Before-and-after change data
----------------------------------------

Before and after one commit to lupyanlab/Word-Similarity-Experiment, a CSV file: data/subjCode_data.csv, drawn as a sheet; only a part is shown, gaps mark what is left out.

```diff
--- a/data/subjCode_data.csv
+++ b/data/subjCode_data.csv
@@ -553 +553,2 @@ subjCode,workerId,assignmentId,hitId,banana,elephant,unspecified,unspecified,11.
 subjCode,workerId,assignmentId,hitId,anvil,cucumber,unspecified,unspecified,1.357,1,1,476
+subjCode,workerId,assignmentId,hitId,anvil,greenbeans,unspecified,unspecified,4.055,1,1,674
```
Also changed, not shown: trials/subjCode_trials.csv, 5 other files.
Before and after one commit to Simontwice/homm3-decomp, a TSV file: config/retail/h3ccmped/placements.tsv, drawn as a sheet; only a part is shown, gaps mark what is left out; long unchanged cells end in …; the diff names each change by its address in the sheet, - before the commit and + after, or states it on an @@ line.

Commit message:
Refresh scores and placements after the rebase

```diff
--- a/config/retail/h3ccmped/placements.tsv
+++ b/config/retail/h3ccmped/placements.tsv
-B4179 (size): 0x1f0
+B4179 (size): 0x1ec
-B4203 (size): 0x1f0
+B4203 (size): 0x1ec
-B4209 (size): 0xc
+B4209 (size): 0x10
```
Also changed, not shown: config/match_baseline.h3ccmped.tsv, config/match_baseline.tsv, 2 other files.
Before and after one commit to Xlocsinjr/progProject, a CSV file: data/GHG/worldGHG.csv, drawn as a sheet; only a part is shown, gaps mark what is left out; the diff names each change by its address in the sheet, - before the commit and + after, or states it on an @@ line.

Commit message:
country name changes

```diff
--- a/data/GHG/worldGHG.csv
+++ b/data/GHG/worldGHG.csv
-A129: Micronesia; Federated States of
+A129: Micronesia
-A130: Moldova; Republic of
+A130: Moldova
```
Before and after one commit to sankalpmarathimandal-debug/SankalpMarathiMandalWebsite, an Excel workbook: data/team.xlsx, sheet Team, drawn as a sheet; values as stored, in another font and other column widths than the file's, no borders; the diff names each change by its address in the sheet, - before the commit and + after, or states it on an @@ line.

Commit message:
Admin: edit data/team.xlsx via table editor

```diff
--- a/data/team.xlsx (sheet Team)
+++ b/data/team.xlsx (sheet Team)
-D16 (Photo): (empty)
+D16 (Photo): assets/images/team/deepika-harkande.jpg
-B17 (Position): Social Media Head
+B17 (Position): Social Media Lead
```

----------------------------------------

Problem statement — Repeat each line above exactly as it stands.

Expected answer —
Before and after one commit to lupyanlab/Word-Similarity-Experiment, a CSV file: data/subjCode_data.csv, drawn as a sheet; only a part is shown, gaps mark what is left out.

```diff
--- a/data/subjCode_data.csv
+++ b/data/subjCode_data.csv
@@ -553 +553,2 @@ subjCode,workerId,assignmentId,hitId,banana,elephant,unspecified,unspecified,11.
 subjCode,workerId,assignmentId,hitId,anvil,cucumber,unspecified,unspecified,1.357,1,1,476
+subjCode,workerId,assignmentId,hitId,anvil,greenbeans,unspecified,unspecified,4.055,1,1,674
```
Also changed, not shown: trials/subjCode_trials.csv, 5 other files.
Before and after one commit to Simontwice/homm3-decomp, a TSV file: config/retail/h3ccmped/placements.tsv, drawn as a sheet; only a part is shown, gaps mark what is left out; long unchanged cells end in …; the diff names each change by its address in the sheet, - before the commit and + after, or states it on an @@ line.

Commit message:
Refresh scores and placements after the rebase

```diff
--- a/config/retail/h3ccmped/placements.tsv
+++ b/config/retail/h3ccmped/placements.tsv
-B4179 (size): 0x1f0
+B4179 (size): 0x1ec
-B4203 (size): 0x1f0
+B4203 (size): 0x1ec
-B4209 (size): 0xc
+B4209 (size): 0x10
```
Also changed, not shown: config/match_baseline.h3ccmped.tsv, config/match_baseline.tsv, 2 other files.
Before and after one commit to Xlocsinjr/progProject, a CSV file: data/GHG/worldGHG.csv, drawn as a sheet; only a part is shown, gaps mark what is left out; the diff names each change by its address in the sheet, - before the commit and + after, or states it on an @@ line.

Commit message:
country name changes

```diff
--- a/data/GHG/worldGHG.csv
+++ b/data/GHG/worldGHG.csv
-A129: Micronesia; Federated States of
+A129: Micronesia
-A130: Moldova; Republic of
+A130: Moldova
```
Before and after one commit to sankalpmarathimandal-debug/SankalpMarathiMandalWebsite, an Excel workbook: data/team.xlsx, sheet Team, drawn as a sheet; values as stored, in another font and other column widths than the file's, no borders; the diff names each change by its address in the sheet, - before the commit and + after, or states it on an @@ line.

Commit message:
Admin: edit data/team.xlsx via table editor

```diff
--- a/data/team.xlsx (sheet Team)
+++ b/data/team.xlsx (sheet Team)
-D16 (Photo): (empty)
+D16 (Photo): assets/images/team/deepika-harkande.jpg
-B17 (Position): Social Media Head
+B17 (Position): Social Media Lead
```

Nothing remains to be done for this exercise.